For cities, this is a tremendous long-term opportunity. Airports are tremendous gateways for cities, but the nature of air travel and the space it requires for runways, terminals, hangars, safety zones, etc is extremely unfriendly to urbanism. Rail terminals, on the other hand, have a much better history of integrating well into the urban fabric and urban transportation systems.
Not that airports would be useless – to the contrary, this would be an opportunity to integrate rail and air travel. In DC, a site between Crystal City and National Airport has potential to do just that.
Much of the remainder of the discussion centers on high gas prices forcing a return to urbanism in a large scale. Avent:
When urbanists like myself argue in favor of better policies, it is (generally) not with the belief that we all should or ever will live in very dense urban environments. Rather, I think that we should improve policy, and that the result will be slightly fewer living in low-density environments and slightly more people living in high-density environments. And it’s worth pointing out that “high-density” can mean many things — everything from Midtown Manhattan, to the walkable rowhouse neighborhoods in the District, to transit-oriented neighborhoods in places like Arlington where dense development around transit hubs rapidly gives way to detached but compact single-family homes. To the extent that any urbanist out there is arguing that everyone must live the condo and Whole Foods life, I’m ready to declare that they’re wrong.
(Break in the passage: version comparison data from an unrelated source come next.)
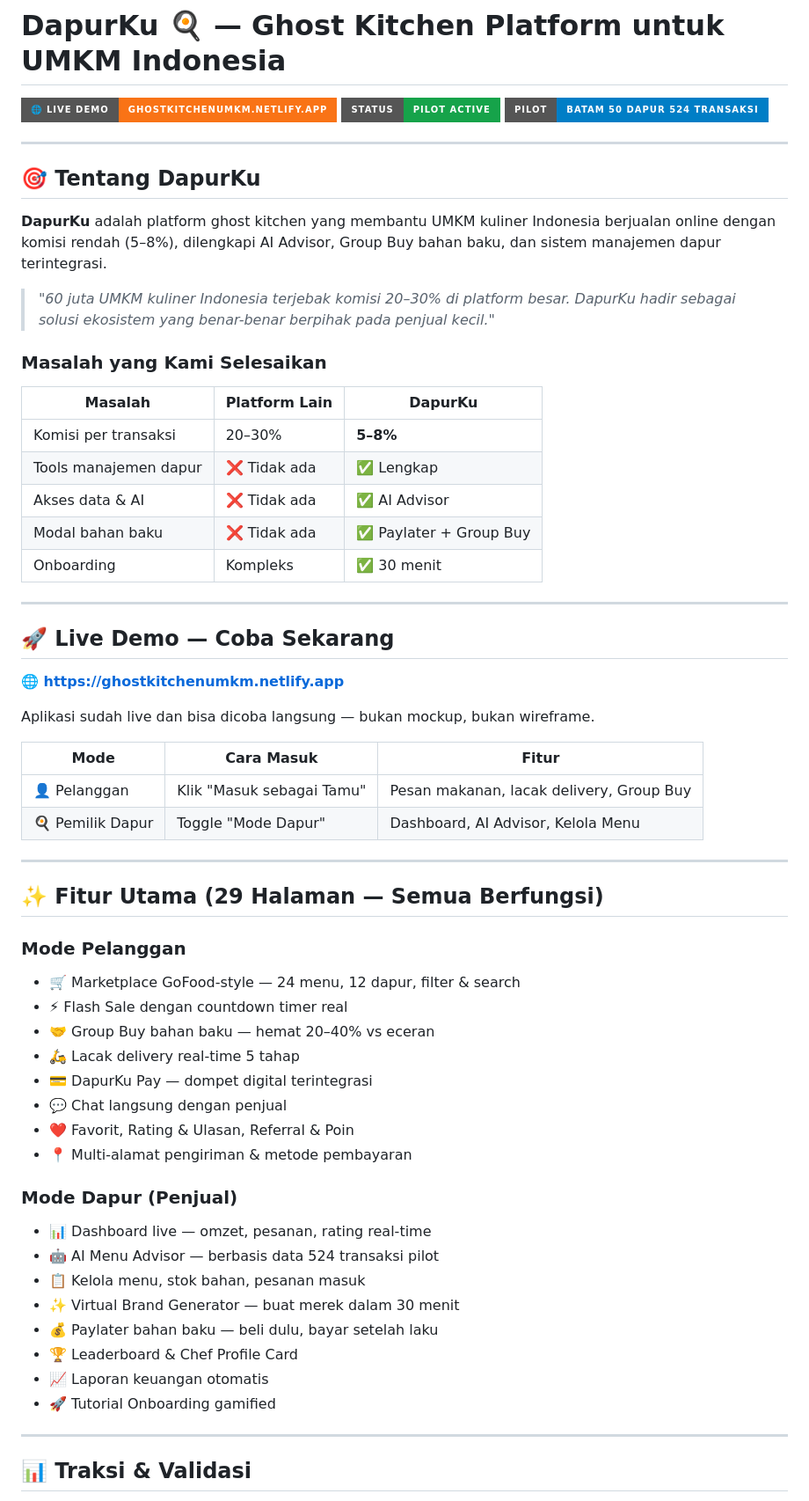
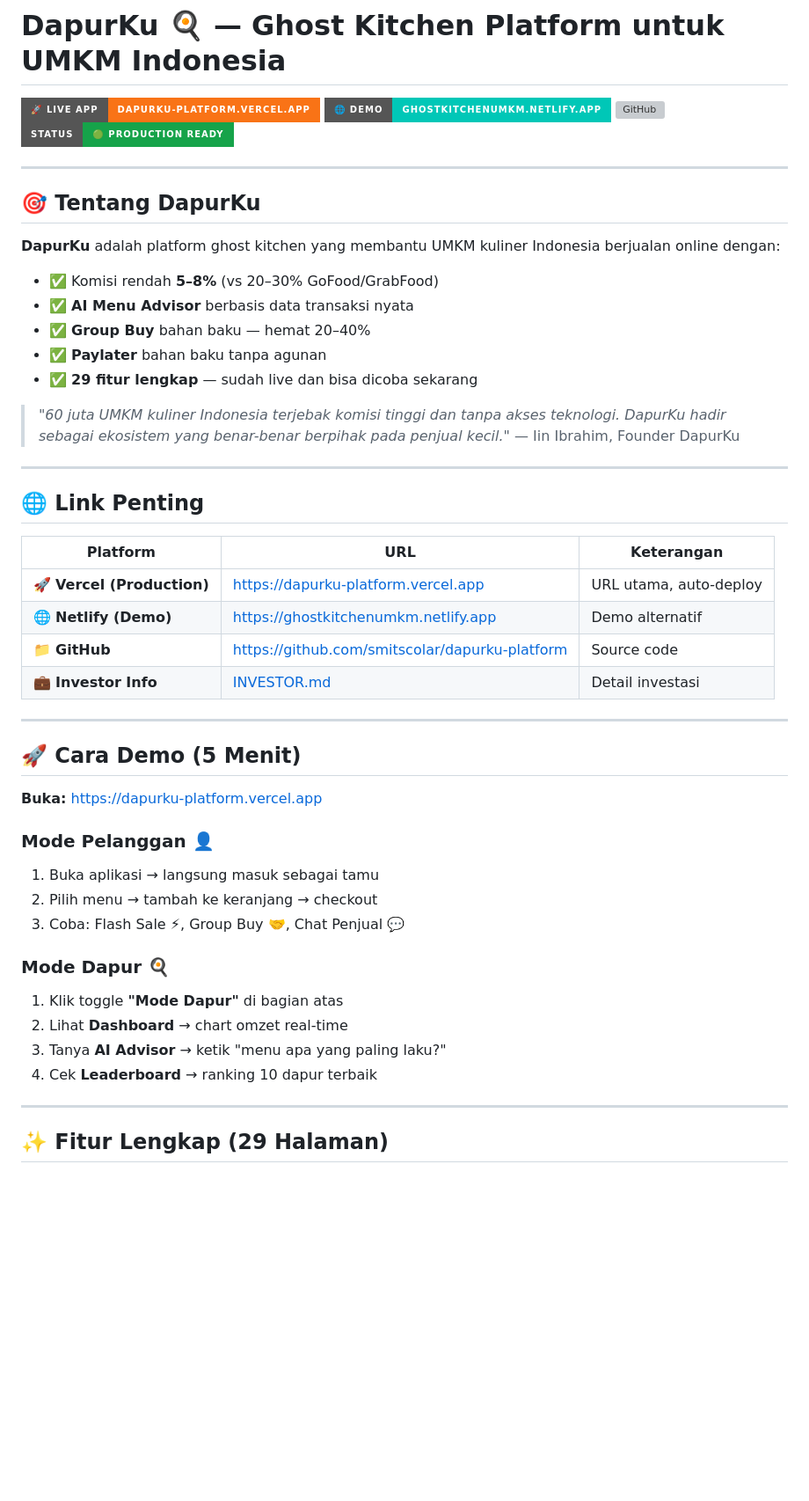
Before and after one commit to smitscolar/dapurku-platform, a Markdown page: README.md, the part around one of its changes. Shown at 88% size. Rendered like a GitHub page; badges without logos; blank space fills up the shorter version; grey boxes are pictures that could not be loaded.

```diff
--- a/README.md
+++ b/README.md
@@ -1,64 +1,53 @@
 # DapurKu 🍳 — Ghost Kitchen Platform untuk UMKM Indonesia
 
-[![Live Demo](https://img.shields.io/badge/🌐_Live_Demo-ghostkitchenumkm.netlify.app-F97316?style=for-the-badge)](https://ghostkitchenumkm.netlify.app)
-[![Status](https://img.shields.io/badge/Status-Pilot_Active-16A34A?style=for-the-badge)](https://ghostkitchenumkm.netlify.app)
-[![Pilot](https://img.shields.io/badge/Pilot-Batam_50_Dapur_524_Transaksi-blue?style=for-the-badge)](#traksi--validasi)
+[![Live Vercel](https://img.shields.io/badge/🚀_Live_App-dapurku--platform.vercel.app-F97316?style=for-the-badge)](https://dapurku-platform.vercel.app)
+[![Live Netlify](https://img.shields.io/badge/🌐_Demo-ghostkitchenumkm.netlify.app-00C7B7?style=for-the-badge)](https://ghostkitchenumkm.netlify.app)
+[![GitHub](https://img.shields.io/badge/GitHub-smitscolar%2Fdapurku--platform-181717?style=for-the-badge&logo=github)](https://github.com/smitscolar/dapurku-platform)
+[![Status](https://img.shields.io/badge/Status-🟢_Production_Ready-16A34A?style=for-the-badge)](https://dapurku-platform.vercel.app)
 
 ---
 
 ## 🎯 Tentang DapurKu
 
-**DapurKu** adalah platform ghost kitchen yang membantu UMKM kuliner Indonesia berjualan online dengan komisi rendah (5–8%), dilengkapi AI Advisor, Group Buy bahan baku, dan sistem manajemen dapur terintegrasi.
+**DapurKu** adalah platform ghost kitchen yang membantu UMKM kuliner Indonesia berjualan online dengan:
+- ✅ Komisi rendah **5–8%** (vs 20–30% GoFood/GrabFood)
+- ✅ **AI Menu Advisor** berbasis data transaksi nyata
+- ✅ **Group Buy** bahan baku — hemat 20–40%
+- ✅ **Paylater** bahan baku tanpa agunan
+- ✅ **29 fitur lengkap** — sudah live dan bisa dicoba sekarang
 
-> *"60 juta UMKM kuliner Indonesia terjebak komisi 20–30% di platform besar. DapurKu hadir sebagai solusi ekosistem yang benar-benar berpihak pada penjual kecil."*
-
-### Masalah yang Kami Selesaikan
-| Masalah | Platform Lain | DapurKu |
-|---------|--------------|---------|
-| Komisi per transaksi | 20–30% | **5–8%** |
-| Tools manajemen dapur | ❌ Tidak ada | ✅ Lengkap |
-| Akses data & AI | ❌ Tidak ada | ✅ AI Advisor |
-| Modal bahan baku | ❌ Tidak ada | ✅ Paylater + Group Buy |
-| Onboarding | Kompleks | ✅ 30 menit |
+> *"60 juta UMKM kuliner Indonesia terjebak komisi tinggi dan tanpa akses teknologi. DapurKu hadir sebagai ekosistem yang benar-benar berpihak pada penjual kecil."*
+> — Iin Ibrahim, Founder DapurKu
 
 ---
 
-## 🚀 Live Demo — Coba Sekarang
+## 🌐 Link Penting
 
-**🌐 https://ghostkitchenumkm.netlify.app**
-
-Aplikasi sudah live dan bisa dicoba langsung — bukan mockup, bukan wireframe.
-
-| Mode | Cara Masuk | Fitur |
-|------|-----------|-------|
-| 👤 Pelanggan | Klik "Masuk sebagai Tamu" | Pesan makanan, lacak delivery, Group Buy |
-| 🍳 Pemilik Dapur | Toggle "Mode Dapur" | Dashboard, AI Advisor, Kelola Menu |
+| Platform | URL | Keterangan |
+|----------|-----|-----------|
+| 🚀 **Vercel (Production)** | https://dapurku-platform.vercel.app | URL utama, auto-deploy |
+| 🌐 **Netlify (Demo)** | https://ghostkitchenumkm.netlify.app | Demo alternatif |
+| 📁 **GitHub** | https://github.com/smitscolar/dapurku-platform | Source code |
+| 💼 **Investor Info** | [INVESTOR.md](INVESTOR.md) | Detail investasi |
 
 ---
 
-## ✨ Fitur Utama (29 Halaman — Semua Berfungsi)
+## 🚀 Cara Demo (5 Menit)
 
-### Mode Pelanggan
-- 🛒 Marketplace GoFood-style — 24 menu, 12 dapur, filter & search
-- ⚡ Flash Sale dengan countdown timer real
-- 🤝 Group Buy bahan baku — hemat 20–40% vs eceran
-- 🛵 Lacak delivery real-time 5 tahap
-- 💳 DapurKu Pay — dompet digital terintegrasi
-- 💬 Chat langsung dengan penjual
-- ❤️ Favorit, Rating & Ulasan, Referral & Poin
-- 📍 Multi-alamat pengiriman & metode pembayaran
+**Buka:** https://dapurku-platform.vercel.app
 
-### Mode Dapur (Penjual)
-- 📊 Dashboard live — omzet, pesanan, rating real-time
-- 🤖 AI Menu Advisor — berbasis data 524 transaksi pilot
-- 📋 Kelola menu, stok bahan, pesanan masuk
-- ✨ Virtual Brand Generator — buat merek dalam 30 menit
-- 💰 Paylater bahan baku — beli dulu, bayar setelah laku
-- 🏆 Leaderboard & Chef Profile Card
-- 📈 Laporan keuangan otomatis
-- 🚀 Tutorial Onboarding gamified
+### Mode Pelanggan 👤
+1. Buka aplikasi → langsung masuk sebagai tamu
+2. Pilih menu → tambah ke keranjang → checkout
+3. Coba: Flash Sale ⚡, Group Buy 🤝, Chat Penjual 💬
+
+### Mode Dapur 🍳
+1. Klik toggle **"Mode Dapur"** di bagian atas
+2. Lihat **Dashboard** → chart omzet real-time
+3. Tanya **AI Advisor** → ketik "menu apa yang paling laku?"
+4. Cek **Leaderboard** → ranking 10 dapur terbaik
 
 ---
 
-## 📊 Traksi & Validasi
+## ✨ Fitur Lengkap (29 Halaman)
 
```
Also changed, not shown: other parts of README.md (+104 -94 lines).
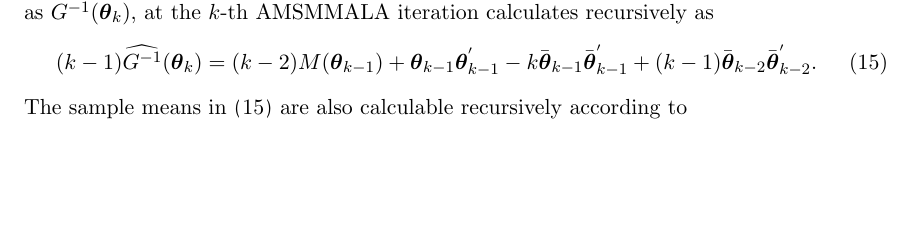
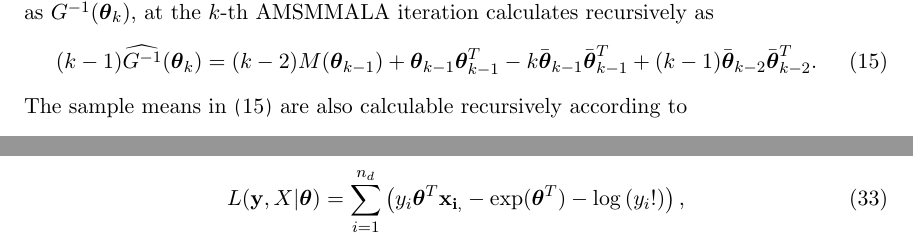
Before and after one commit to eford/pap_for__man, a LaTeX paper (papamarkou2016.tex): part of page 11 of 31 before the commit and two parts of pages 11 and 21 of 31 after it, the two joined at a grey line, cut so that both start at the same text, the shorter picture padded with empty space. Compiled offline with pdfLaTeX.

Commit message:
Started section 4.2 - added poisson loglik

```diff
--- a/papamarkou2016.tex
+++ b/papamarkou2016.tex
@@ -641,9 +641,9 @@ $\widehat{G^{-1}}(\boldsymbol{\theta}_{k})$, at the $k$-th AMSMMALA iteration ca
 \label{amsmmala_gm1}
 (k-1)\widehat{G^{-1}}(\boldsymbol{\theta}_{k})=
 (k-2)M(\boldsymbol{\theta}_{k-1})+
-\boldsymbol{\theta}_{k-1} \boldsymbol{\theta}_{k-1}^{'}-
-k\bar{\boldsymbol{\theta}}_{k-1} \bar{\boldsymbol{\theta}}_{k-1}^{'}+
-(k-1)\bar{\boldsymbol{\theta}}_{k-2} \bar{\boldsymbol{\theta}}_{k-2}^{'}.
+\boldsymbol{\theta}_{k-1} \boldsymbol{\theta}_{k-1}^{T}-
+k\bar{\boldsymbol{\theta}}_{k-1} \bar{\boldsymbol{\theta}}_{k-1}^{T}+
+(k-1)\bar{\boldsymbol{\theta}}_{k-2} \bar{\boldsymbol{\theta}}_{k-2}^{T}.
 \end{equation}
 The sample means in \eqref{amsmmala_gm1} are also calculable recursively according to
 \begin{equation}
@@ -1185,4 +1184,14 @@ properties.
 \subsection{Bayesian Poisson Regression}
+
+\begin{equation}
+\label{eq:poisson_logl}
+L(\mathbf{y}, X | \boldsymbol{\theta})=
+\sum_{i=1}^{n_d}\left(
+y_i\boldsymbol{\theta}^{T}\mathbf{x_{i,}}
+-\exp(\boldsymbol{\theta}^T)
+-\log{(y_i!)}
+\right),
+\end{equation}
 
 \begin{table}
 	\caption{Poisson regression - comparison of Langevin sampling methods}
```
Also changed, not shown: papamarkou2016.tex (13 more changed lines).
I agree completely. “Urban” densities can range anywhere from Manhattan to compact, single-family home areas interspersed with a few apartments, condos, and mixed use neighborhood retail areas. Likewise, ‘urban’ densities do not need to be in ‘urban’ locations. Many people don’t want to live in the big city, but like walkable urbanism nonetheless.
What’s more important in my mind is to set the rules so that such densities (and the requisite pedestrian-friendly designs and land use patterns) are not just possible, but encouraged. Avent notes this as well:
It seems pretty clear that government policy — via things like highway subsidies, mortgage-interest deductions and FHA lending, zoning rules, and so on — has strongly encouraged suburban development over the past half century. The market has therefore provided too much suburban style housing and too little urban housing.
It’s not just about understanding how we got here, we also have to change those rules so that urbanism is no longer illegal. We need to adjust surface transportation policies to build more transit lines instead of freeways. We need to make rental housing a more attractive option – or at least avoid stigmatizing renters or overly favoring homeowners.
All in all, rising gas prices will continue to provide a great way to frame how all of these issues are interconnected. My gut tells me that people are understanding these realities far better now than they have in the past.